[PROBLEM STATEMENT]: Extract the records below word for word and ignore the images.
_ _ _
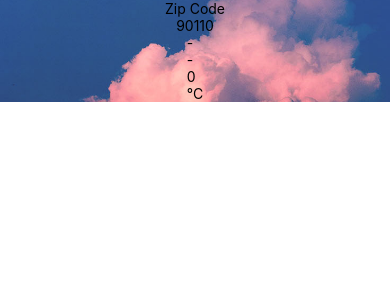
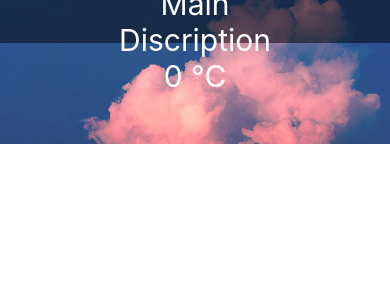
Before and after one commit to cheeseburger03/Lab-react-native_6110110015, a React Native app: screen / in a window 390 px wide. Shown: the top 300 px of the page. Built offline with nearby package versions, Linux system fonts and the light colour scheme.

Commit message:
Challenge

```diff
--- a/components/Forecast.js
+++ b/components/Forecast.js
@@ -1,12 +1,20 @@
 import React from 'react'
-import {View , Text} from 'react-native'
+import {View , Text , StyleSheet} from 'react-native'
 export default function Forecast(props){
     return(
         <View>
-            <Text>{props.main}</Text>
-            <Text>{props.description}</Text>
-            <Text>{props.temp}</Text>
-            <Text>°C</Text>
+            <Text style={font.adjust}>{props.main}</Text>
+            <Text style={font.adjust}>{props.description}</Text>
+            <Text style={font.adjust}>{props.temp} °C</Text>
         </View>
     )
 }
+
+const font = StyleSheet.create({
+        adjust : {
+            color : '#fff',
+            fontSize : 30 ,
+            textAlign : 'center'
+        }
+
+})
--- a/components/Weather.js
+++ b/components/Weather.js
@@ -1,19 +1,21 @@
 import React, { useState } from 'react'
-import {Text, ImageBackground,StyleSheet} from 'react-native'
+import {Text, ImageBackground,StyleSheet , View} from 'react-native'
 import Forecast from './Forecast'
 
 export default function Weather(props){
     const [forecastInfo, setForecastInfo] = useState({
-            main: '-',
-            description: '-',
+            main: 'Main',
+            description: 'Discription',
             temp: 0
     })
 
     return(
         <ImageBackground source={require('../sky.jpg')} style={styles.backdrop}>
-            <Text>Zip Code</Text>
-            <Text>{props.zipCode}</Text>
-            <Forecast {...forecastInfo} />
+            <View style = {text.backdrop}>
+                <Text style = {font.zipFont}>Zip Code is {props.zipCode} </Text>
+                <Forecast {...forecastInfo}/>
+            </View>
+
         </ImageBackground>
 
     )
@@ -21,8 +23,27 @@ export default function Weather(props){
 
 const styles = StyleSheet.create({
     backdrop: {
+        flexDirection: 'column',
         alignItems: 'center',
         width: '100%',
         height: '100%'
     }
+});
+
+const text = StyleSheet.create({
+    backdrop : {
+        width : '100%' ,
+        height : '30%',
+        backgroundColor : 'rgba(0,0,0,0.5)',
+        justifyContent : 'center',
+        alignItems : 'center'
+    }
+});
+
+const font = StyleSheet.create({
+    zipFont : {
+        textAlign: 'center',
+        color : '#fff',
+        fontSize : 30
+    }
 })
```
_ _ _
[ANSWER BELOW]:
Before and after one commit to cheeseburger03/Lab-react-native_6110110015, a React Native app: screen / in a window 390 px wide. Shown: the top 300 px of the page. Built offline with nearby package versions, Linux system fonts and the light colour scheme.

Commit message:
Challenge

```diff
--- a/components/Forecast.js
+++ b/components/Forecast.js
@@ -1,12 +1,20 @@
 import React from 'react'
-import {View , Text} from 'react-native'
+import {View , Text , StyleSheet} from 'react-native'
 export default function Forecast(props){
     return(
         <View>
-            <Text>{props.main}</Text>
-            <Text>{props.description}</Text>
-            <Text>{props.temp}</Text>
-            <Text>°C</Text>
+            <Text style={font.adjust}>{props.main}</Text>
+            <Text style={font.adjust}>{props.description}</Text>
+            <Text style={font.adjust}>{props.temp} °C</Text>
         </View>
     )
 }
+
+const font = StyleSheet.create({
+        adjust : {
+            color : '#fff',
+            fontSize : 30 ,
+            textAlign : 'center'
+        }
+
+})
--- a/components/Weather.js
+++ b/components/Weather.js
@@ -1,19 +1,21 @@
 import React, { useState } from 'react'
-import {Text, ImageBackground,StyleSheet} from 'react-native'
+import {Text, ImageBackground,StyleSheet , View} from 'react-native'
 import Forecast from './Forecast'
 
 export default function Weather(props){
     const [forecastInfo, setForecastInfo] = useState({
-            main: '-',
-            description: '-',
+            main: 'Main',
+            description: 'Discription',
             temp: 0
     })
 
     return(
         <ImageBackground source={require('../sky.jpg')} style={styles.backdrop}>
-            <Text>Zip Code</Text>
-            <Text>{props.zipCode}</Text>
-            <Forecast {...forecastInfo} />
+            <View style = {text.backdrop}>
+                <Text style = {font.zipFont}>Zip Code is {props.zipCode} </Text>
+                <Forecast {...forecastInfo}/>
+            </View>
+
         </ImageBackground>
 
     )
@@ -21,8 +23,27 @@ export default function Weather(props){
 
 const styles = StyleSheet.create({
     backdrop: {
+        flexDirection: 'column',
         alignItems: 'center',
         width: '100%',
         height: '100%'
     }
+});
+
+const text = StyleSheet.create({
+    backdrop : {
+        width : '100%' ,
+        height : '30%',
+        backgroundColor : 'rgba(0,0,0,0.5)',
+        justifyContent : 'center',
+        alignItems : 'center'
+    }
+});
+
+const font = StyleSheet.create({
+    zipFont : {
+        textAlign: 'center',
+        color : '#fff',
+        fontSize : 30
+    }
 })
```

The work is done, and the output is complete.